Front-end code edit data
*-*-*
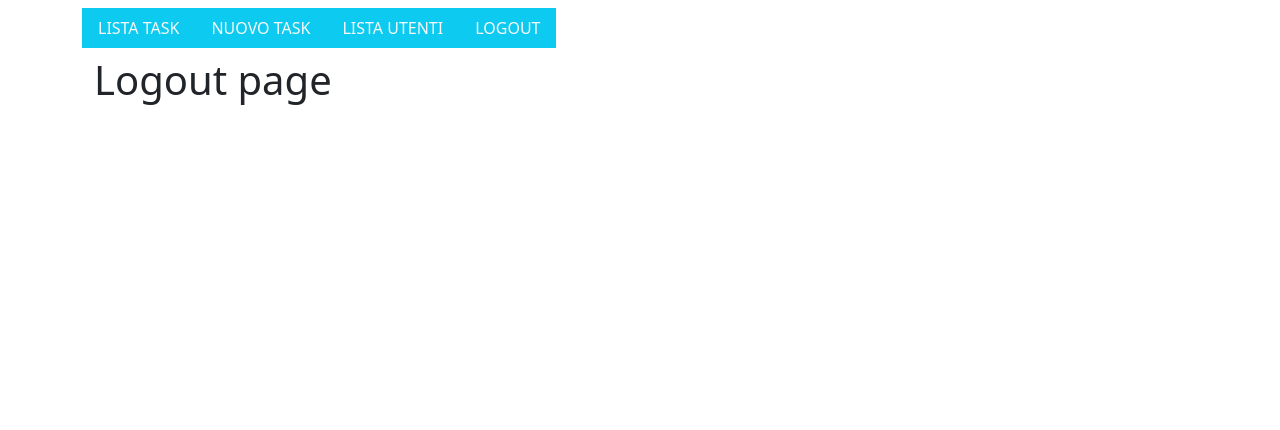
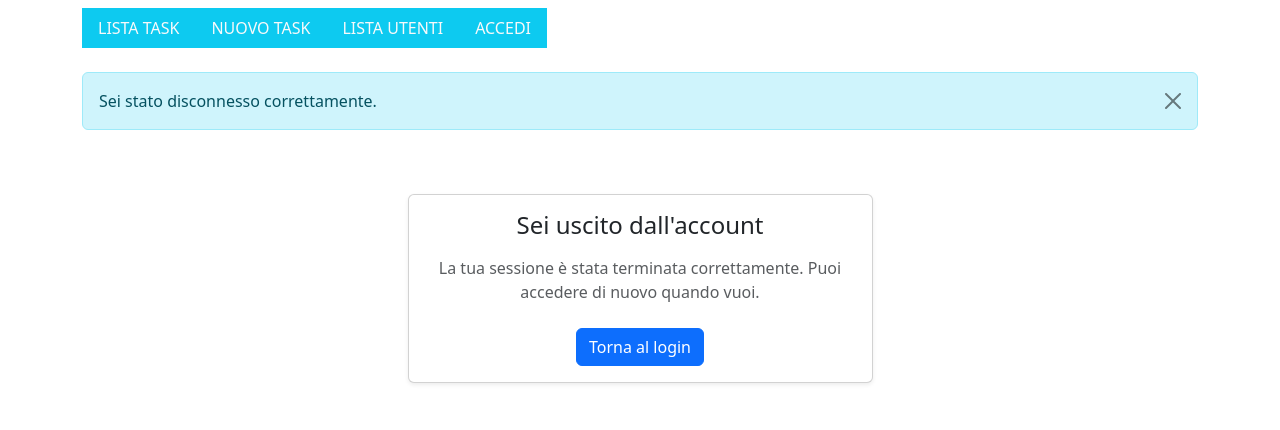
Before and after one commit to loricurreli/todo_list_django, a Django app: page /logout/ in a window 1280 px wide. Shown: the top 430 px of the page. Run offline with Django 5.2, Linux system fonts and the light colour scheme; a user stored in the database is signed in; some libraries are stand-ins or nearby versions.

Commit message:
chore: add logout logic

```diff
--- a/templates/todo_list/logout.html
+++ b/templates/todo_list/logout.html
@@ -1,9 +1,17 @@
 {% extends "todo_list/base.html" %}
 {% block title %}Logout{% endblock %}
 {% block body_block %}
-
-<div class="container">
-    <h1>Logout page</h1>
-</div>
-
-{% endblock body_block %}
+  <div class="py-5">
+    <div class="col-12 col-md-8 col-lg-5 mx-auto">
+      <div class="card text-center shadow-sm">
+        <div class="card-body">
+          <h1 class="h4 mb-3">Sei uscito dall'account</h1>
+          <p class="text-muted mb-4">
+            La tua sessione è stata terminata correttamente. Puoi accedere di nuovo quando vuoi.
+          </p>
+          <a class="btn btn-primary" href="{% url 'todo_list:user_login' %}">Torna al login</a>
+        </div>
+      </div>
+    </div>
+  </div>
+{% endblock %}
--- a/todo_list/views.py
+++ b/todo_list/views.py
@@ -16,7 +16,7 @@ def index(request):
     context = {'todos_list': Todo.objects.all().order_by('id') }
     return render(request, 'todo_list/index.html', context)
 
-
+@login_required
 def users(request):
     users_list = {'users_list': User.objects.all().order_by('id')}
     return render(request, 'todo_list/users.html', context=users_list)
@@ -94,8 +94,10 @@ def user_login(request):
 
     return render(request, 'todo_list/login.html')
 
+@login_required
 def user_logout(request):
-    # logout(request)
+    logout(request)
+    messages.info(request, "Sei stato disconnesso correttamente.")
     return render(request, 'todo_list/logout.html')
 
 @login_required
```
Also changed, not shown: db.sqlite3.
*-*-*
• Exercise brief
Down to the last line, return the entries above exactly, with no pictures.

• Final answer
Before and after one commit to loricurreli/todo_list_django, a Django app: page /logout/ in a window 1280 px wide. Shown: the top 430 px of the page. Run offline with Django 5.2, Linux system fonts and the light colour scheme; a user stored in the database is signed in; some libraries are stand-ins or nearby versions.

Commit message:
chore: add logout logic

```diff
--- a/templates/todo_list/logout.html
+++ b/templates/todo_list/logout.html
@@ -1,9 +1,17 @@
 {% extends "todo_list/base.html" %}
 {% block title %}Logout{% endblock %}
 {% block body_block %}
-
-<div class="container">
-    <h1>Logout page</h1>
-</div>
-
-{% endblock body_block %}
+  <div class="py-5">
+    <div class="col-12 col-md-8 col-lg-5 mx-auto">
+      <div class="card text-center shadow-sm">
+        <div class="card-body">
+          <h1 class="h4 mb-3">Sei uscito dall'account</h1>
+          <p class="text-muted mb-4">
+            La tua sessione è stata terminata correttamente. Puoi accedere di nuovo quando vuoi.
+          </p>
+          <a class="btn btn-primary" href="{% url 'todo_list:user_login' %}">Torna al login</a>
+        </div>
+      </div>
+    </div>
+  </div>
+{% endblock %}
--- a/todo_list/views.py
+++ b/todo_list/views.py
@@ -16,7 +16,7 @@ def index(request):
     context = {'todos_list': Todo.objects.all().order_by('id') }
     return render(request, 'todo_list/index.html', context)
 
-
+@login_required
 def users(request):
     users_list = {'users_list': User.objects.all().order_by('id')}
     return render(request, 'todo_list/users.html', context=users_list)
@@ -94,8 +94,10 @@ def user_login(request):
 
     return render(request, 'todo_list/login.html')
 
+@login_required
 def user_logout(request):
-    # logout(request)
+    logout(request)
+    messages.info(request, "Sei stato disconnesso correttamente.")
     return render(request, 'todo_list/logout.html')
 
 @login_required
```
Also changed, not shown: db.sqlite3.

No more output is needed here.